Please set down the data again exactly, minus the pictures.

++++++

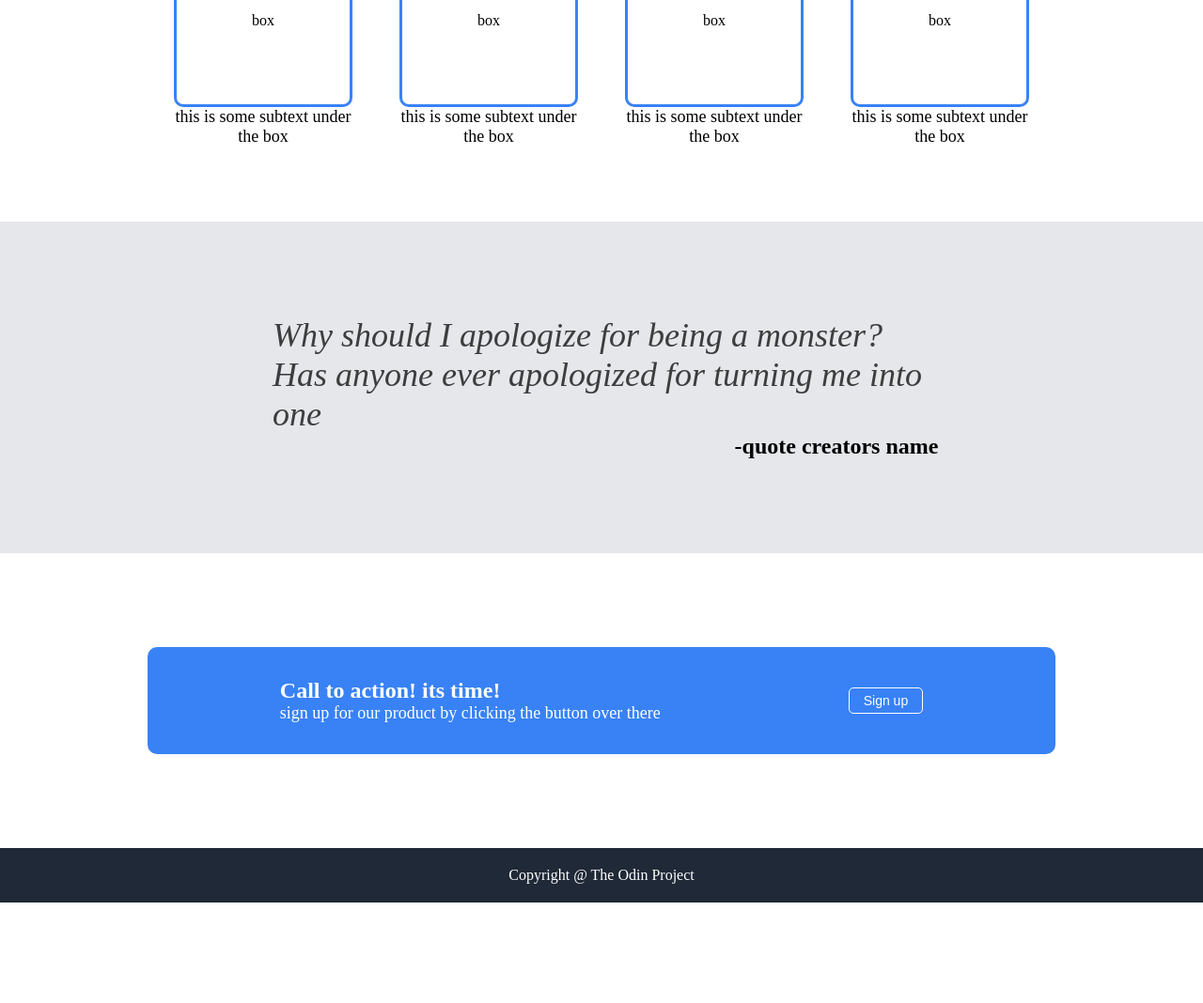
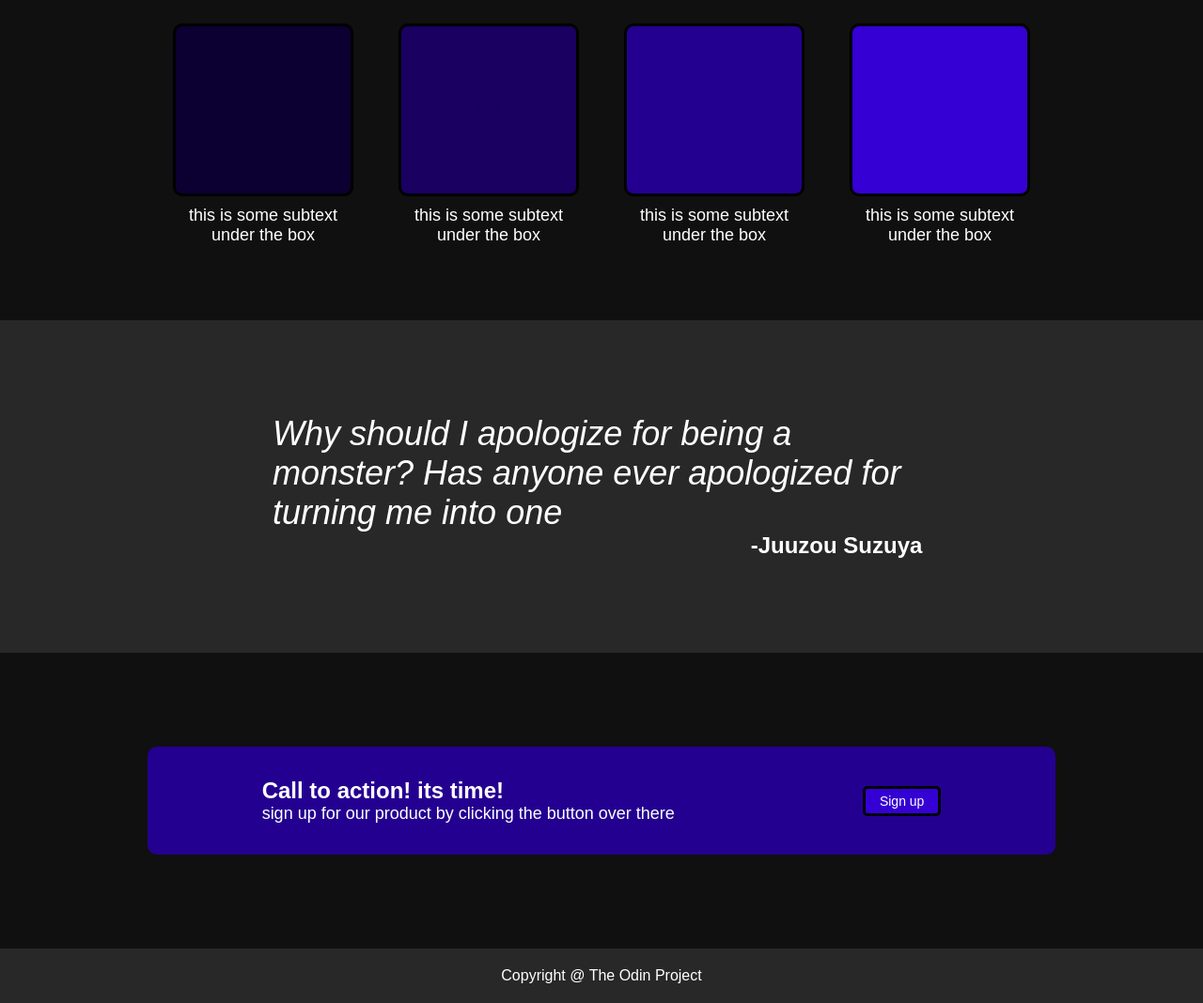
Before and after one commit to Mxrcos13/Landing-Page, a plain HTML site: page index.html in a window 1280 px wide. Shown: the part 693-1761 px from the top of the page at 94% size. Before the commit the page ends 1654 px from the top, so only its background shows below. Drawn offline with Linux system fonts and the light colour scheme.

Commit message:
added my own color and added a picture

```diff
--- a/index.html
+++ b/index.html
@@ -23,40 +23,42 @@
               <div class="info-body">This Website has some text that goes here under the main title. its smaller font and the color is lower contrast</div>
               <button class="upper-button">Sign Up</button>
             </div>
-              <div class="image">Image Placeholder</div>
+              <img class="image" src="./pics/Navy+Light+Weight.jpg" height="300px" width="500px">
           </div>
       </div>
       <div class="middle">
         <div class="boxhead">Some Random Text</div>
           <div class="boxes">
             <div class="boxbox">
-              <div class="box">box</div>
+              <div class="box boxone">box</div>
               <div class="boxtext">this is some subtext under the box</div>
             </div>
             <div class="boxbox">
-              <div class="box">box</div>
+              <div class="box boxtwo">box</div>
               <div class="boxtext">this is some subtext under the box</div>
             </div>
             <div class="boxbox">
-              <div class="box">box</div>
+              <div class="box boxthree">box</div>
               <div class="boxtext">this is some subtext under the box</div>
             </div>
             <div class="boxbox">
-              <div class="box">box</div>
+              <div class="box boxfour">box</div>
               <div class="boxtext">this is some subtext under the box</div>
             </div>
           </div>
       </div>
       <div class="middle-two">
         <div class="quote">Why should I apologize for being a monster? Has anyone ever apologized for turning me into one</div>
-        <div class="credit">-quote creators name</div>
+        <div class="credit">-Juuzou Suzuya</div>
       </div>
-      <div class="bluebox">
-        <div class="boxfont">
-          <div class="fonthead">Call to action! its time!</div>
-          <div class="fontbody">sign up for our product by clicking the button over there</div>
+      <div class="lower">
+        <div class="bluebox">
+          <div class="boxfont">
+            <div class="fonthead">Call to action! its time!</div>
+            <div class="fontbody">sign up for our product by clicking the button over there</div>
+          </div>
+          <button class="lower-button">Sign up</button>
         </div>
-        <button class="lower-button">Sign up</button>
       </div>
       <div class="footer">Copyright @ The Odin Project</div>
     </body>
--- a/styles.css
+++ b/styles.css
@@ -3,11 +3,12 @@ body {
     flex-direction: column;
     padding: 0;
     margin: 0;
+    font-family: sans-serif;
 }
 
 .upper {
-    padding-bottom: 100px;
-    background-color: #1F2937;
+    padding-bottom: 120px;
+    background-color: #282828;
 }
 
 .header {
@@ -63,13 +64,8 @@ body {
     height: 30px;
 }
 
-.image {
-    display: flex;
-    justify-content: center;
-    align-items: center;
-    font-size: 24px;
-    padding: 100px 160px;
-    background-color:#E5E7EB;
+.middle {
+    background-color:#101010;;
 }
 .boxhead {
     display: flex;
@@ -77,6 +73,7 @@ body {
     font-size: 36px;
     font-weight: 900;
     padding: 40px;
+    color: white;
 }
 
 .boxes {
@@ -93,7 +90,7 @@ body {
 
 .box {
     padding: 80px;
-    border: #3882F6;
+    border: black;
     border-style: solid;
     border-radius: 10px;
     align-self: center;
@@ -103,6 +100,8 @@ body {
     width: 200px;
     font-size: 18px;
     text-align: center;
+    color: white;
+    padding-top: 10px;
 }
 
 .middle-two {
@@ -110,7 +109,7 @@ body {
     flex-direction: column;
     align-items: center;
     padding: 30px;
-    background-color:#E5E7EB;;
+    background-color:#282828;
     padding-top: 100px;
     padding-bottom: 100px;
 }
@@ -119,12 +118,12 @@ body {
     font-size: 36px;
     font-style: italic;
     width: 700px;
-    color: rgb(61, 61, 61);
+    color: white
 }
 
 .credit {
     padding-left: 500px;
-    color: rgb(0, 0, 0);
+    color: white;
     font-weight:bolder;
     font-size: 24px;
 }
@@ -135,14 +134,14 @@ body {
     gap: 200px;
     width:fit-content;
     padding: 30px;
-    border:#3882F6;
+    border:#240090;
     border-style: solid;
     margin:auto;
     margin-top: 100px;
     margin-bottom: 100px;
     width: 900px;
     border-radius: 10px;
-    background-color: #3882F6;
+    background-color: #240090;
 }
 
 .boxfont {
@@ -152,9 +151,9 @@ body {
 
 .lower-button {
     align-self: center;
-    border-color: white;
+    border-color: black;
     border-style: solid;
-    border-width: 1px;
+    border-width: 3px;
     padding-top: 5px;
     padding-bottom: 5px;
     padding-left: 15px;
@@ -174,14 +173,38 @@ body {
 .footer {
     display: flex;
     justify-content: center;
-    background-color:#1F2937;
+    background-color:#282828;
     padding: 20px;
     color: white;
 }
 
 button {
-    background-color: #3882F6;
+    background-color: #3500D3;
     border-radius: 5px;
     font-size: 14px;
     color: white;
 }
+
+.boxone {
+    background-color: #0C0032;
+    color:#0C0032;
+}
+
+.boxtwo {
+    color: #190061;
+    background-color: #190061;
+}
+
+.boxthree {
+    background-color: #240090;
+    color: #240090;
+}
+
+.boxfour {
+    background-color: #3500D3;
+    color: #3500D3;
+}
+
+.lower {
+    background-color: #101010;
+}
```
Also changed, not shown: pics/Navy+Light+Weight.jpg (added).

++++++

Exercise answer —
Before and after one commit to Mxrcos13/Landing-Page, a plain HTML site: page index.html in a window 1280 px wide. Shown: the part 693-1761 px from the top of the page at 94% size. Before the commit the page ends 1654 px from the top, so only its background shows below. Drawn offline with Linux system fonts and the light colour scheme.

Commit message:
added my own color and added a picture

```diff
--- a/index.html
+++ b/index.html
@@ -23,40 +23,42 @@
               <div class="info-body">This Website has some text that goes here under the main title. its smaller font and the color is lower contrast</div>
               <button class="upper-button">Sign Up</button>
             </div>
-              <div class="image">Image Placeholder</div>
+              <img class="image" src="./pics/Navy+Light+Weight.jpg" height="300px" width="500px">
           </div>
       </div>
       <div class="middle">
         <div class="boxhead">Some Random Text</div>
           <div class="boxes">
             <div class="boxbox">
-              <div class="box">box</div>
+              <div class="box boxone">box</div>
               <div class="boxtext">this is some subtext under the box</div>
             </div>
             <div class="boxbox">
-              <div class="box">box</div>
+              <div class="box boxtwo">box</div>
               <div class="boxtext">this is some subtext under the box</div>
             </div>
             <div class="boxbox">
-              <div class="box">box</div>
+              <div class="box boxthree">box</div>
               <div class="boxtext">this is some subtext under the box</div>
             </div>
             <div class="boxbox">
-              <div class="box">box</div>
+              <div class="box boxfour">box</div>
               <div class="boxtext">this is some subtext under the box</div>
             </div>
           </div>
       </div>
       <div class="middle-two">
         <div class="quote">Why should I apologize for being a monster? Has anyone ever apologized for turning me into one</div>
-        <div class="credit">-quote creators name</div>
+        <div class="credit">-Juuzou Suzuya</div>
       </div>
-      <div class="bluebox">
-        <div class="boxfont">
-          <div class="fonthead">Call to action! its time!</div>
-          <div class="fontbody">sign up for our product by clicking the button over there</div>
+      <div class="lower">
+        <div class="bluebox">
+          <div class="boxfont">
+            <div class="fonthead">Call to action! its time!</div>
+            <div class="fontbody">sign up for our product by clicking the button over there</div>
+          </div>
+          <button class="lower-button">Sign up</button>
         </div>
-        <button class="lower-button">Sign up</button>
       </div>
       <div class="footer">Copyright @ The Odin Project</div>
     </body>
--- a/styles.css
+++ b/styles.css
@@ -3,11 +3,12 @@ body {
     flex-direction: column;
     padding: 0;
     margin: 0;
+    font-family: sans-serif;
 }
 
 .upper {
-    padding-bottom: 100px;
-    background-color: #1F2937;
+    padding-bottom: 120px;
+    background-color: #282828;
 }
 
 .header {
@@ -63,13 +64,8 @@ body {
     height: 30px;
 }
 
-.image {
-    display: flex;
-    justify-content: center;
-    align-items: center;
-    font-size: 24px;
-    padding: 100px 160px;
-    background-color:#E5E7EB;
+.middle {
+    background-color:#101010;;
 }
 .boxhead {
     display: flex;
@@ -77,6 +73,7 @@ body {
     font-size: 36px;
     font-weight: 900;
     padding: 40px;
+    color: white;
 }
 
 .boxes {
@@ -93,7 +90,7 @@ body {
 
 .box {
     padding: 80px;
-    border: #3882F6;
+    border: black;
     border-style: solid;
     border-radius: 10px;
     align-self: center;
@@ -103,6 +100,8 @@ body {
     width: 200px;
     font-size: 18px;
     text-align: center;
+    color: white;
+    padding-top: 10px;
 }
 
 .middle-two {
@@ -110,7 +109,7 @@ body {
     flex-direction: column;
     align-items: center;
     padding: 30px;
-    background-color:#E5E7EB;;
+    background-color:#282828;
     padding-top: 100px;
     padding-bottom: 100px;
 }
@@ -119,12 +118,12 @@ body {
     font-size: 36px;
     font-style: italic;
     width: 700px;
-    color: rgb(61, 61, 61);
+    color: white
 }
 
 .credit {
     padding-left: 500px;
-    color: rgb(0, 0, 0);
+    color: white;
     font-weight:bolder;
     font-size: 24px;
 }
@@ -135,14 +134,14 @@ body {
     gap: 200px;
     width:fit-content;
     padding: 30px;
-    border:#3882F6;
+    border:#240090;
     border-style: solid;
     margin:auto;
     margin-top: 100px;
     margin-bottom: 100px;
     width: 900px;
     border-radius: 10px;
-    background-color: #3882F6;
+    background-color: #240090;
 }
 
 .boxfont {
@@ -152,9 +151,9 @@ body {
 
 .lower-button {
     align-self: center;
-    border-color: white;
+    border-color: black;
     border-style: solid;
-    border-width: 1px;
+    border-width: 3px;
     padding-top: 5px;
     padding-bottom: 5px;
     padding-left: 15px;
@@ -174,14 +173,38 @@ body {
 .footer {
     display: flex;
     justify-content: center;
-    background-color:#1F2937;
+    background-color:#282828;
     padding: 20px;
     color: white;
 }
 
 button {
-    background-color: #3882F6;
+    background-color: #3500D3;
     border-radius: 5px;
     font-size: 14px;
     color: white;
 }
+
+.boxone {
+    background-color: #0C0032;
+    color:#0C0032;
+}
+
+.boxtwo {
+    color: #190061;
+    background-color: #190061;
+}
+
+.boxthree {
+    background-color: #240090;
+    color: #240090;
+}
+
+.boxfour {
+    background-color: #3500D3;
+    color: #3500D3;
+}
+
+.lower {
+    background-color: #101010;
+}
```
Also changed, not shown: pics/Navy+Light+Weight.jpg (added).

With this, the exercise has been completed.